With the arrival of summer, many Americans are finding out that after a long winter, their air conditioners are not delivering the relief the hot, sultry days of June require.
While it is common for air conditioner systems to need minor repairs or maintenance work at the beginning of the season if they are to work optimally through the summer, some homeowners may find that common fixes like checking that the thermostat is working, changing the air filters, and topping up the refrigerant aren’t making a difference.
The question of whether to repair or replace a malfunctioning air conditioner can be challenging. On one hand, no one wants to spend more money than they need to on new appliances. On the other, spending money to repair an aging unit every year can become just as costly.
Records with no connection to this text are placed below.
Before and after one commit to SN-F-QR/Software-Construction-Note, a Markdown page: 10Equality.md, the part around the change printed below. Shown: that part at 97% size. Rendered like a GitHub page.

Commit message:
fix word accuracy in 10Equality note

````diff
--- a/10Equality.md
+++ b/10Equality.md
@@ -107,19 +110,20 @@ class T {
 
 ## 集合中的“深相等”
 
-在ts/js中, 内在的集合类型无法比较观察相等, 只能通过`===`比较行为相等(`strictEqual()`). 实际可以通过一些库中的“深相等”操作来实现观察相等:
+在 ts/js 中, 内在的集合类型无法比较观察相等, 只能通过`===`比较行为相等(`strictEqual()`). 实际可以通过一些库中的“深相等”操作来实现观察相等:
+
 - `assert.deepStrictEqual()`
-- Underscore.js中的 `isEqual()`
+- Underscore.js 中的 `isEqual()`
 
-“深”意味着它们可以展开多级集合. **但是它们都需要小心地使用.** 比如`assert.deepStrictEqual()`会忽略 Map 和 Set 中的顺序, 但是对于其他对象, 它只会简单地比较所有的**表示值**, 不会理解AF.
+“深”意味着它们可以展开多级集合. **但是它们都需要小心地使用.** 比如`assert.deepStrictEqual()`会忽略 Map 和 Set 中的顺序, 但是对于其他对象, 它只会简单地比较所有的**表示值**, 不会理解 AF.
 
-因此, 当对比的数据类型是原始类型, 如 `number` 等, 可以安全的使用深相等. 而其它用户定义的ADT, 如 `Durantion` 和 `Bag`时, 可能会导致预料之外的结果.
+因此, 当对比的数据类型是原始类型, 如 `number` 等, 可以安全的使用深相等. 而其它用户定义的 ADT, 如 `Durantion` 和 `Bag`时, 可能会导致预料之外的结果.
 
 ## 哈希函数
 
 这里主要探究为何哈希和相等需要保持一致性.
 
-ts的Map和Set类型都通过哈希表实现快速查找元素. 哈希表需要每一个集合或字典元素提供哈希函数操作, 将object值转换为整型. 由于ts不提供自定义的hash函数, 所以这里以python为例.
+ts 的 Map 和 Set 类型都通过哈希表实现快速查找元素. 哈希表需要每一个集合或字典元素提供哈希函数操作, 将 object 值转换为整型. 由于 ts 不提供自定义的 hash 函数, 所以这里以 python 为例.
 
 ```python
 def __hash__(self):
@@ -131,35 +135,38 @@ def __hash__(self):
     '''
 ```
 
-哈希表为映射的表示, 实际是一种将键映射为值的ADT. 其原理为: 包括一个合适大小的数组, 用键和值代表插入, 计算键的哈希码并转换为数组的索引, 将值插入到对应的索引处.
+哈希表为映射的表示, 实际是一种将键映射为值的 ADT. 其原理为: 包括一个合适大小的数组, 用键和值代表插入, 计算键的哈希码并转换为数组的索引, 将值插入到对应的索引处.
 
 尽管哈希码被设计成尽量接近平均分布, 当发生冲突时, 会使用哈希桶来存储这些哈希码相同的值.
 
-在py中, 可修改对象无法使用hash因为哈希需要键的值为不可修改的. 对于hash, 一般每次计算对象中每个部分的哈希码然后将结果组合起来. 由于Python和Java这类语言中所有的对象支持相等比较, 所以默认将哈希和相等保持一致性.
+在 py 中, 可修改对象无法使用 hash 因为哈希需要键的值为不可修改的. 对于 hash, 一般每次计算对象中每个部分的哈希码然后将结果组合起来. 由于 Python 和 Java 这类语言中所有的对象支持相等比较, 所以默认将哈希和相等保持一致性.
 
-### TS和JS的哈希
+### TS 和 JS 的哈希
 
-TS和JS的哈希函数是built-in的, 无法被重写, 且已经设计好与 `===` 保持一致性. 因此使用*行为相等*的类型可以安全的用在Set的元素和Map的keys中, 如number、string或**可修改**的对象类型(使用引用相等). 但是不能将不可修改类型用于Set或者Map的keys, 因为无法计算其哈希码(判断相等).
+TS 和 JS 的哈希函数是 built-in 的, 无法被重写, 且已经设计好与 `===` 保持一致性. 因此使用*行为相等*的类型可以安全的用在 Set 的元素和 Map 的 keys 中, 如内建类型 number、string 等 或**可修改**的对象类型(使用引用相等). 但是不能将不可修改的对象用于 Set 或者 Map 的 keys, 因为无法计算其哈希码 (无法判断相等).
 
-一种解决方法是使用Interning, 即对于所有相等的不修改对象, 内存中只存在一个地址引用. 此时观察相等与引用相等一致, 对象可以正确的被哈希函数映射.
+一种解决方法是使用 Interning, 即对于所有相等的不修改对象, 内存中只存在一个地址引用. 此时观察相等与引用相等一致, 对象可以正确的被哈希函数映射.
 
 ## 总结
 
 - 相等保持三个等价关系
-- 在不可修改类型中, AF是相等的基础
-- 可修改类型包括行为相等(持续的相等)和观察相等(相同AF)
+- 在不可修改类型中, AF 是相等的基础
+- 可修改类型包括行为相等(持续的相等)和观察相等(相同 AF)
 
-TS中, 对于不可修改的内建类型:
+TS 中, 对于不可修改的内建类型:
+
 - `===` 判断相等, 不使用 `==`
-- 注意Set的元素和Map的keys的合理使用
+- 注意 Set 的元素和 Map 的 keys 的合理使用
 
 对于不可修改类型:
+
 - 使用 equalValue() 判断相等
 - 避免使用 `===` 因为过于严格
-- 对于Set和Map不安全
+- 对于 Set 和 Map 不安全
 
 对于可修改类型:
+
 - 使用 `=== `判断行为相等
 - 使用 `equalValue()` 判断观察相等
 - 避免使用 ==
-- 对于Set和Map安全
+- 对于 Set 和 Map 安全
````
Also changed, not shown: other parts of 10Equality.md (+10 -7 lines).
So how can you tell whether your air conditioner should be repaired or replaced altogether?
The 5,000 Rule
Fortunately, experts have an easy rule that can be applied to the question of whether or not you should get a new air conditioner: if the price of repair multiplied by the age of the unit exceeds $5,000, it might be time for a new air conditioner.
While there may be situations in which the 5,000 rule doesn’t apply (and it’s always a good idea to shop around different air conditioner repair shops to find out whether the quotes you’re getting are inflated), it is a good rule of thumb that can help you from pouring too much money into a unit that will just need to be replaced next summer.
Getting the Most Out of a New Air Conditioner
If you’ve concluded that it makes sense for you to replace your air conditioner you may be tempted to simply opt for the cheapest replacement unit. This impulse should be ignored. Of course, you can find a cheap portable air conditioner under $200 that fits the bill. Major improvements in air conditioning technology have been made in recent years, and if you’re paying to have a new system installed, you should invest in one that will provide excellent long-term service.
In particular, you should consider investing in an air conditioner that meets the latest efficiency standards. Cooling a house uses quite a bit of energy, and choosing an air conditioner that will keep your home comfortable without driving up your heating bills.
Websites like Energy Star offer an excellent overview of new models and their relative energy efficiency, but it’s also a good idea to ask your local HVAC experts to advise you about which models they would recommend for your home.
As with any other home appliance, it’s important to be realistic about the state of your air conditioner. Nothing ruins your summer faster than an AC unit that can’t keep your home at a decent temperature, so if you find that your air conditioner is consistently underperforming and you’re looking at a substantial repair bill, remember the 5,000 rule and calculate whether or not it isn’t time to replace the system entirely.